Chasing a demon in A Wizard of Earthsea

I’m not generally a fan of fantasy. but I really loved The Wizard of Earthsea, which I found a wonderful parable. The story is about a young man making his way in the world, learning his craft, which happens to be wizardry, and struggling mightily to overcome something of his own making. He is struggling in a literal or literary sense to overcome his own inner demons. At books end he is able to “name it” and the demons name is Ged, he himself. This overcoming his demon is his own inner struggle to become a fully functioning adult.
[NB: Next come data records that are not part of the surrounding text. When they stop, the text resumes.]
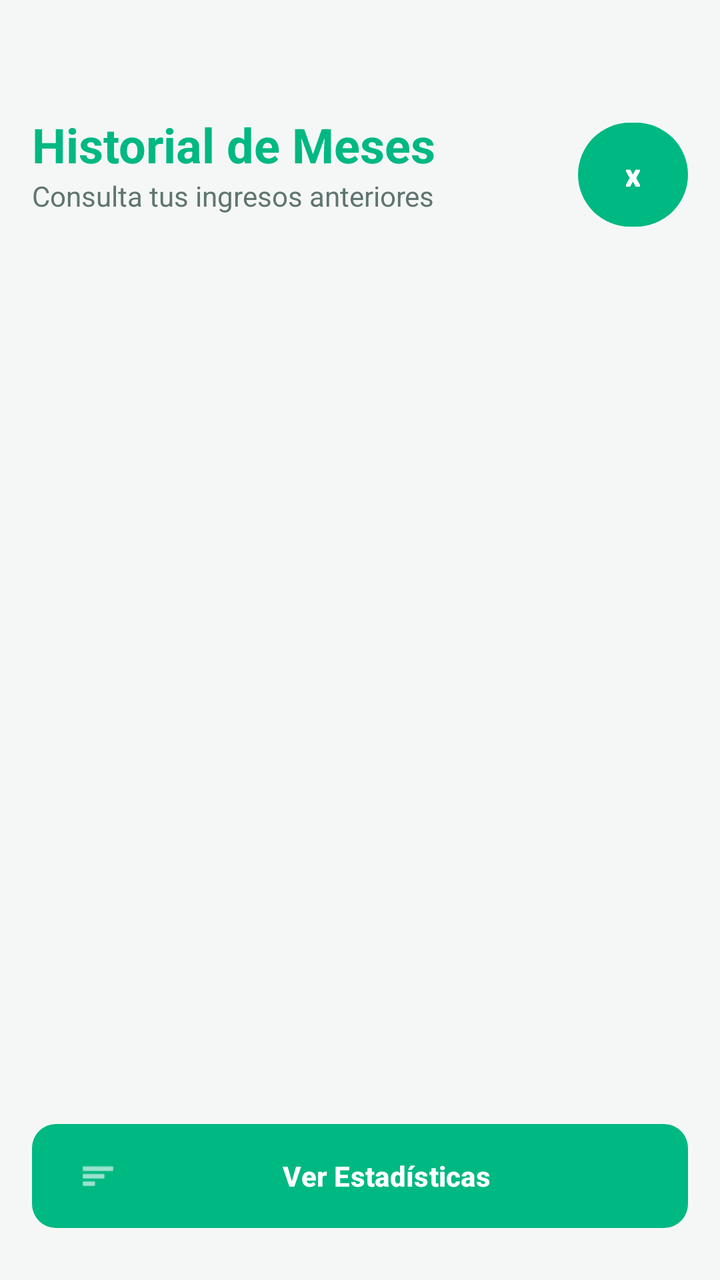
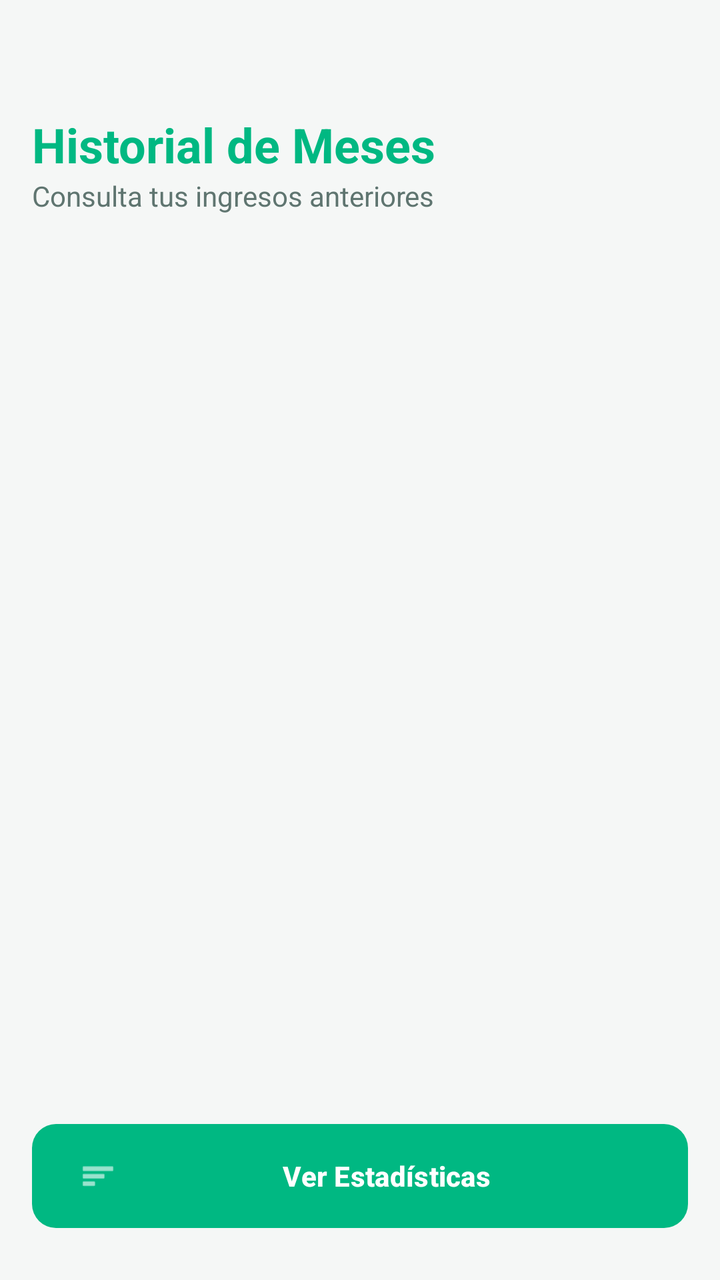

Two renders of the same Android screen: before a commit and after it. Below are the layout's source before the change and the commit's diff.
<!-- AndroidManifest.xml: application theme Theme.SCalc -->
<!-- res/layout/activity_historial.xml -->
<?xml version="1.0" encoding="utf-8"?>
<androidx.constraintlayout.widget.ConstraintLayout
    xmlns:android="http://schemas.android.com/apk/res/android"
    xmlns:app="http://schemas.android.com/apk/res-auto"
    xmlns:tools="http://schemas.android.com/tools"
    android:layout_width="match_parent"
    android:layout_height="match_parent"
    android:background="@color/scalc_background"
    android:padding="16dp">

    <TextView
        android:id="@+id/tvTituloHistorial"
        android:layout_width="wrap_content"
        android:layout_height="wrap_content"
        android:text="@string/historial_de_meses"
        android:textSize="24sp"
        android:textStyle="bold"
        android:textColor="@color/scalc_primary"
        app:layout_constraintTop_toTopOf="parent"
        app:layout_constraintStart_toStartOf="parent"
        android:layout_marginTop="40dp"/>

    <TextView
        android:id="@+id/tvSubtitulo"
        android:layout_width="wrap_content"
        android:layout_height="wrap_content"
        android:text="@string/consulta_tus_ingresos_anteriores"
        android:textSize="14sp"
        android:textColor="@color/text_secondary"
        app:layout_constraintTop_toBottomOf="@id/tvTituloHistorial"
        app:layout_constraintStart_toStartOf="parent"/>

    <Button
        android:id="@+id/btnAyuda"
        android:layout_width="55dp"
        android:layout_height="60dp"
        android:layout_marginBottom="6dp"
        app:layout_constraintBottom_toTopOf="@id/rvHistorial"
        app:layout_constraintEnd_toEndOf="parent"
        android:text="x"
        android:textSize="16sp"
        android:textStyle="bold" />

    <androidx.recyclerview.widget.RecyclerView
        android:id="@+id/rvHistorial"
        android:layout_width="match_parent"
        android:layout_height="500dp"
        android:layout_marginTop="16dp"
        android:scrollbars="vertical"
        app:layout_constraintTop_toBottomOf="@id/tvSubtitulo"
        app:layout_constraintStart_toStartOf="parent"
        app:layout_constraintEnd_toEndOf="parent"
        tools:listitem="@layout/item_ticket"/>


    <TextView
        android:id="@+id/tvEmptyState"
        android:layout_width="wrap_content"
        android:layout_height="wrap_content"
        android:text="@string/no_hay_registros_guardados_a_n"
        android:textSize="16sp"
        android:textColor="@color/text_secondary"
        android:visibility="gone"
        app:layout_constraintTop_toTopOf="parent"
        app:layout_constraintBottom_toBottomOf="parent"
        app:layout_constraintStart_toStartOf="parent"
        app:layout_constraintEnd_toEndOf="parent"/>

    <com.google.android.material.button.MaterialButton
        android:id="@+id/btnEstadisticas"
        android:layout_width="match_parent"
        android:layout_height="60dp"
        android:layout_marginBottom="6dp"
        android:text="Ver Estadísticas"
        android:textStyle="bold"
        app:icon="@android:drawable/ic_menu_sort_by_size"
        app:backgroundTint="@color/scalc_primary"
        android:textColor="@color/white"
        app:cornerRadius="12dp"
        app:layout_constraintBottom_toBottomOf="parent"/>

</androidx.constraintlayout.widget.ConstraintLayout>
<!-- res/layout/item_ticket.xml (included above) -->
<?xml version="1.0" encoding="utf-8"?>
<androidx.cardview.widget.CardView
    xmlns:android="http://schemas.android.com/apk/res/android"
    xmlns:app="http://schemas.android.com/apk/res-auto"
    android:layout_width="match_parent"
    android:layout_height="wrap_content"
    android:layout_marginHorizontal="16dp"
    android:layout_marginVertical="8dp"
    app:cardCornerRadius="16dp"
    app:cardElevation="4dp"
    app:cardBackgroundColor="@color/scalc_card_background"> <androidx.constraintlayout.widget.ConstraintLayout
    android:layout_width="match_parent"
    android:layout_height="wrap_content"
    android:padding="16dp">

    <TextView
        android:id="@+id/tvItemMes"
        android:layout_width="wrap_content"
        android:layout_height="wrap_content"
        android:text="OCTUBRE 2025"
        android:textStyle="bold"
        android:textSize="16sp"
        android:textColor="@color/text_primary"
        app:layout_constraintStart_toStartOf="parent"
        app:layout_constraintTop_toTopOf="parent" />

    <TextView
        android:id="@+id/tvItemEstado"
        android:layout_width="wrap_content"
        android:layout_height="wrap_content"
        android:text="Activo"
        android:textSize="12sp"
        android:textColor="@color/text_secondary"
        android:layout_marginTop="4dp"
        app:layout_constraintStart_toStartOf="parent"
        app:layout_constraintTop_toBottomOf="@id/tvItemMes" />

    <TextView
        android:id="@+id/tvItemDinero"
        android:layout_width="wrap_content"
        android:layout_height="wrap_content"
        android:text="1,250.00 €"
        android:textSize="20sp"
        android:textStyle="bold"
        android:textColor="@color/scalc_primary"
        app:layout_constraintEnd_toEndOf="parent"
        app:layout_constraintTop_toTopOf="parent"
        app:layout_constraintBottom_toBottomOf="@id/tvItemEstado" />

    <View
        android:id="@+id/divider"
        android:layout_width="match_parent"
        android:layout_height="1dp"
        android:background="#1A000000"
        android:layout_marginTop="12dp"
        app:layout_constraintTop_toBottomOf="@id/tvItemEstado"/>

    <LinearLayout
        android:layout_width="match_parent"
        android:layout_height="wrap_content"
        android:orientation="horizontal"
        android:layout_marginTop="8dp"
        app:layout_constraintTop_toBottomOf="@id/divider">

        <TextView
            android:id="@+id/tvItemResumen"
            android:layout_width="wrap_content"
            android:layout_height="wrap_content"
            android:text="120 Pedidos  •  85 Horas"
            android:textColor="@color/text_secondary"
            android:textSize="13sp"/>
    </LinearLayout>

</androidx.constraintlayout.widget.ConstraintLayout>
</androidx.cardview.widget.CardView>
<!-- resources referenced by this layout -->
<resources>
  <color name="scalc_background">#F5F7F6</color>
  <color name="scalc_card_background">#FFFFFF</color>
  <color name="scalc_primary">#00B882</color>
  <color name="text_primary">@color/scalc_dark</color>
  <color name="text_secondary">#5F7570</color>
  <color name="white">#FFFFFFFF</color>
  <string name="consulta_tus_ingresos_anteriores">Consulta tus ingresos anteriores</string>
  <string name="historial_de_meses">Historial de Meses</string>
  <string name="no_hay_registros_guardados_a_n">No hay registros guardados aún</string>
  <style name="Theme.SCalc" parent="Base.Theme.SCalc" />
  <color name="scalc_dark">#075E54</color>
  <style name="Base.Theme.SCalc" parent="Theme.Material3.DayNight.NoActionBar">
  
          <item name="colorPrimary">@color/scalc_primary</item>
          <item name="colorPrimaryVariant">@color/scalc_dark</item>
          <item name="colorOnPrimary">@color/white</item> <item name="colorSecondary">@color/scalc_accent</item>
          <item name="colorOnSecondary">@color/white</item>
  
          <item name="android:colorBackground">@color/scalc_background</item>
          <item name="android:windowBackground">@color/scalc_background</item>
  
          <item name="android:textColor">@color/text_primary</item>
  
          <item name="android:statusBarColor">@color/scalc_primary</item>
          <item name="android:windowLightStatusBar">false</item> </style>
  <color name="scalc_accent">#4DB6AC</color>
</resources>

<!-- the commit's change to res/layout/activity_historial.xml (unified diff, before → after) -->
@@ -29,17 +29,6 @@
         android:textColor="@color/text_secondary"
         app:layout_constraintTop_toBottomOf="@id/tvTituloHistorial"
         app:layout_constraintStart_toStartOf="parent"/>
-
-    <Button
-        android:id="@+id/btnAyuda"
-        android:layout_width="55dp"
-        android:layout_height="60dp"
-        android:layout_marginBottom="6dp"
-        app:layout_constraintBottom_toTopOf="@id/rvHistorial"
-        app:layout_constraintEnd_toEndOf="parent"
-        android:text="x"
-        android:textSize="16sp"
-        android:textStyle="bold" />
 
     <androidx.recyclerview.widget.RecyclerView
         android:id="@+id/rvHistorial"
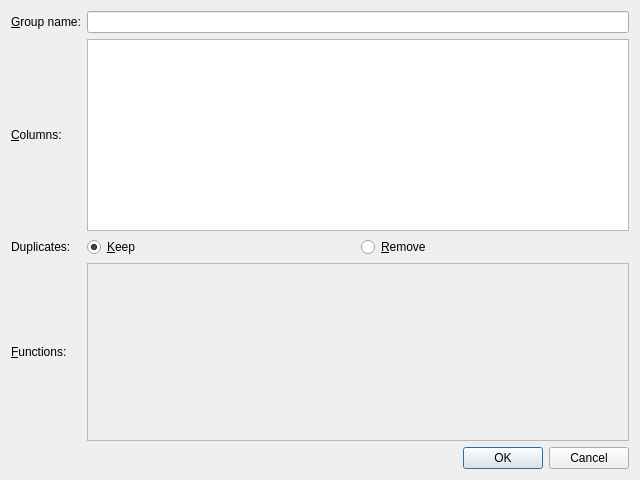
The window that coquery/gui/ui/groupDialog.ui (gkunter/coquery) describes before a commit, drawn with Qt 5.
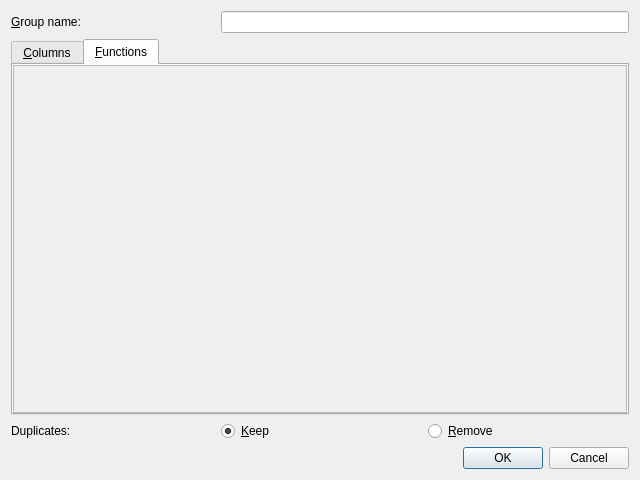
The same window after the commit. The open tabs and pages were chosen to show the change. Custom widgets are drawn as their Qt base class.

Commit message: Use tabbed widget for group dialog

What changed in the file:
```diff
--- a/coquery/gui/ui/groupDialog.ui
+++ b/coquery/gui/ui/groupDialog.ui
@@ -13,7 +13,9 @@
   <property name="windowTitle">
    <string>Add a group – Coquery</string>
   </property>
-  <layout class="QGridLayout" name="verticalLayout">
+  <layout class="QVBoxLayout" name="verticalLayout_3">
+   <item>
+    <layout class="QGridLayout" name="gridLayout" columnstretch="1,2">
    <item row="0" column="0">
     <widget class="QLabel" name="label">
      <property name="text">
@@ -31,58 +33,33 @@
      </property>
     </widget>
    </item>
-   <item row="1" column="0">
-    <widget class="QLabel" name="label_2">
-     <property name="text">
-      <string>&amp;Columns:</string>
-     </property>
-     <property name="buddy">
-      <cstring>widget_selection</cstring>
-     </property>
-    </widget>
-   </item>
-   <item row="1" column="1">
+     <item row="1" column="0" colspan="2">
+      <widget class="QTabWidget" name="tabWidget">
+       <property name="currentIndex">
+        <number>0</number>
+       </property>
+       <widget class="QWidget" name="tab">
+        <attribute name="title">
+         <string>&amp;Columns</string>
+        </attribute>
+        <layout class="QVBoxLayout" name="verticalLayout_2">
+         <property name="margin">
+          <number>4</number>
+         </property>
+         <item>
     <widget class="CoqListSelect" name="widget_selection"/>
    </item>
-   <item row="2" column="0">
-    <widget class="QLabel" name="label_duplicates">
-     <property name="text">
-      <string>Duplicates:</string>
-     </property>
-    </widget>
-   </item>
-   <item row="2" column="1">
-    <layout class="QHBoxLayout" name="horizontalLayout">
-     <item>
-      <widget class="QRadioButton" name="radio_keep_duplicates">
-       <property name="text">
-        <string>&amp;Keep</string>
-       </property>
-       <property name="checked">
-        <bool>true</bool>
-       </property>
-      </widget>
-     </item>
-     <item>
-      <widget class="QRadioButton" name="radio_remove_duplicates">
-       <property name="text">
-        <string>&amp;Remove</string>
-       </property>
-      </widget>
-     </item>
-    </layout>
-   </item>
-   <item row="3" column="0">
-    <widget class="QLabel" name="label_3">
-     <property name="text">
-      <string>&amp;Functions:</string>
-     </property>
-     <property name="buddy">
-      <cstring>scroll_content</cstring>
-     </property>
-    </widget>
-   </item>
-   <item row="3" column="1">
+        </layout>
+       </widget>
+       <widget class="QWidget" name="tab_functions">
+        <attribute name="title">
+         <string>&amp;Functions</string>
+        </attribute>
+        <layout class="QVBoxLayout" name="verticalLayout">
+         <property name="margin">
+          <number>0</number>
+         </property>
+         <item>
     <widget class="QScrollArea" name="scroll_area">
      <property name="widgetResizable">
       <bool>true</bool>
@@ -92,8 +69,8 @@
        <rect>
         <x>0</x>
         <y>0</y>
-        <width>514</width>
-        <height>164</height>
+              <width>616</width>
+              <height>318</height>
        </rect>
       </property>
       <layout class="QVBoxLayout" name="scroll_layout">
@@ -107,7 +84,39 @@
      </widget>
     </widget>
    </item>
-   <item row="4" column="1">
+        </layout>
+       </widget>
+      </widget>
+     </item>
+     <item row="2" column="0">
+      <widget class="QLabel" name="label_duplicates">
+       <property name="text">
+        <string>Duplicates:</string>
+       </property>
+      </widget>
+     </item>
+     <item row="2" column="1">
+      <layout class="QHBoxLayout" name="horizontalLayout">
+       <item>
+        <widget class="QRadioButton" name="radio_keep_duplicates">
+         <property name="text">
+          <string>&amp;Keep</string>
+         </property>
+         <property name="checked">
+          <bool>true</bool>
+         </property>
+        </widget>
+       </item>
+       <item>
+        <widget class="QRadioButton" name="radio_remove_duplicates">
+         <property name="text">
+          <string>&amp;Remove</string>
+         </property>
+        </widget>
+       </item>
+      </layout>
+     </item>
+     <item row="3" column="0" colspan="2">
     <widget class="QDialogButtonBox" name="buttonBox">
      <property name="orientation">
       <enum>Qt::Horizontal</enum>
@@ -118,6 +127,8 @@
     </widget>
    </item>
   </layout>
+   </item>
+  </layout>
  </widget>
  <customwidgets>
   <customwidget>
```
Left out of the diff: 1 changed line with no effect on the pictures. Lines whose indentation alone changed are shown as unchanged. The commit also changes 2 other files.
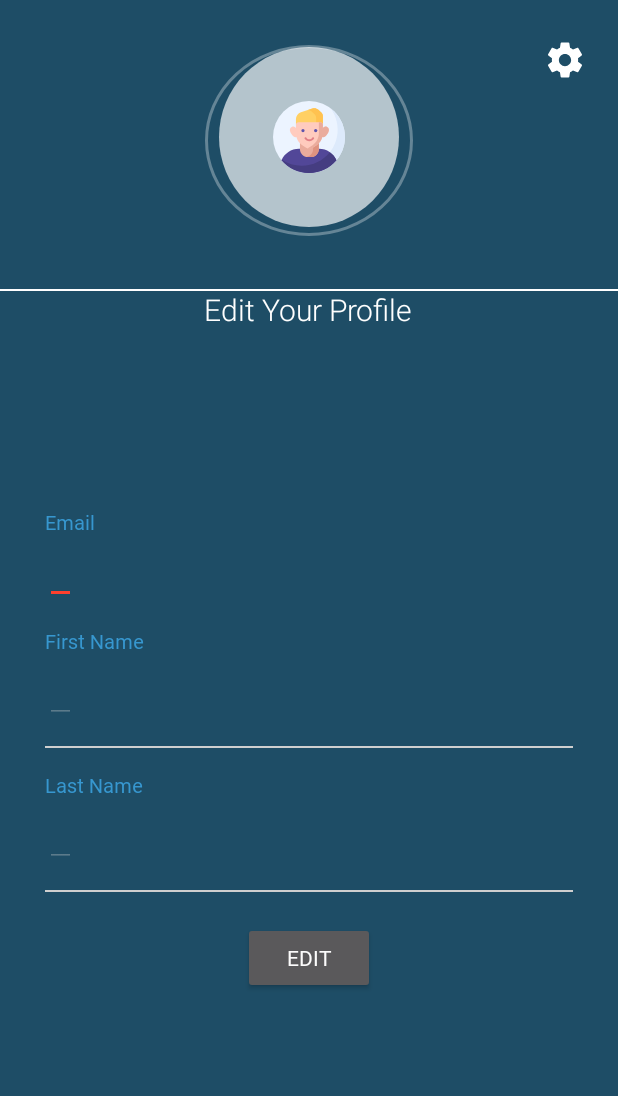
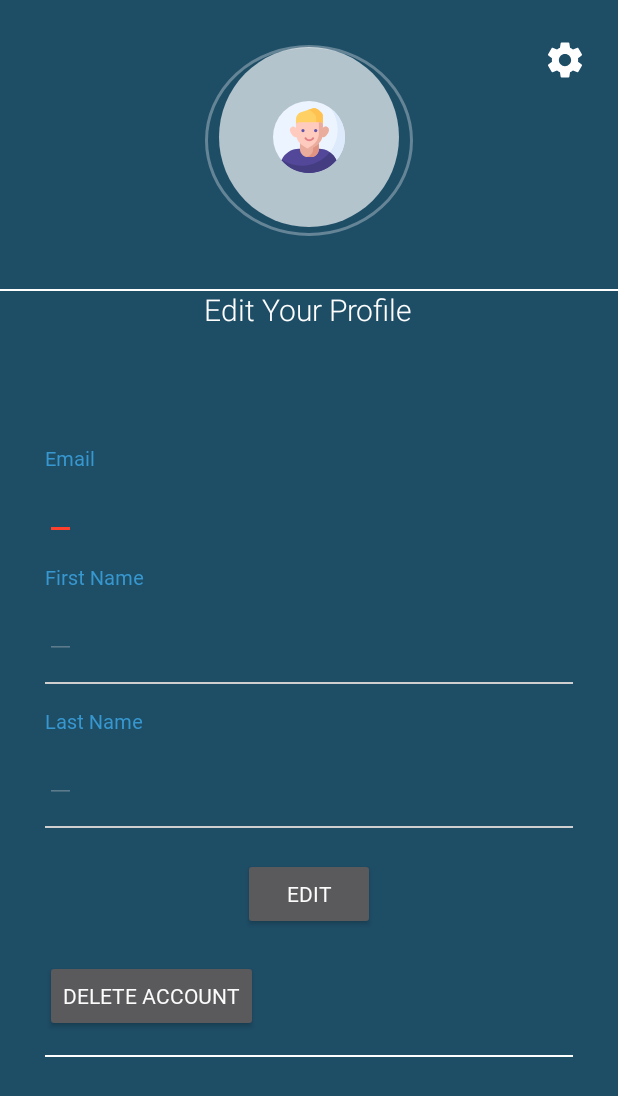
Before and after one commit to khaznaji/E-Learning-Mobile, an Android app: the ProfileSettings screen opened directly, with no data from a screen before it, on a phone screen of 412 x 824 dp. Shown: the top 1096 px of the screen. Run offline under Robolectric (Android 15) with nearby library versions, the phone set to English and light mode, and no system bars; our stand-ins replace Room's generated code.

Commit message:
edit user profile

```diff
--- a/app/src/main/res/layout/profile_settings.xml
+++ b/app/src/main/res/layout/profile_settings.xml
@@ -187,6 +187,22 @@
                 android:text="Edit"
                  />
 
+            <Button
+                android:id="@+id/btn_delete_account"
+                android:layout_width="wrap_content"
+                android:layout_height="wrap_content"
+                android:layout_below="@+id/tv_edit_profile"
+                android:layout_centerHorizontal="true"
+                android:layout_marginTop="20dp"
+                android:text="Delete Account" />
+
+            <View
+                android:layout_width="match_parent"
+                android:layout_height="1dp"
+                android:layout_below="@+id/btn_delete_account"
+                android:layout_marginTop="15dp"
+                android:background="@color/greys" />
+
         </LinearLayout>
 
         <View
```
Also changed, not shown: app/src/main/java/com/appsnipp/education/ProfileSettings.java (+68 -0 lines).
So once he names his demon, tames his demon–he becomes whole, fully Ged, an adult.
We all must struggle to overcome our inner demons, our doubts, fears; we run from this responsibility–and yet the demon will always find us, until one day we turn the tables on it and chase it, fearless of what will happen. One can not conquer running from fear. By chasing it, by moving directly at our demon, we weaken it; it is the one always running with its shadow face looking back. Finally it runs out of room, i.e. earthsea–we track it down and it is so enervated from the chase, we defeat it, and make ourselves whole, and fully adult. This is a wonderful coming of age parable. I would love to use this for a literature circle with other coming of age books, perhaps a book about a boy or a girl struggling while studying for a Bar or Bat Mitzvah. This novel feels ceremonial in that way. There are aboriginal stories, native American stories I believe about children going into the wilderness and fending for themselves–that  might also work here. It would be interesting for students to consider at various stages of the book what Ged is chasing or being chased by. Le Guin does a masterful job of keeping this demon vague and foreboding enough that we are never sure what it really is.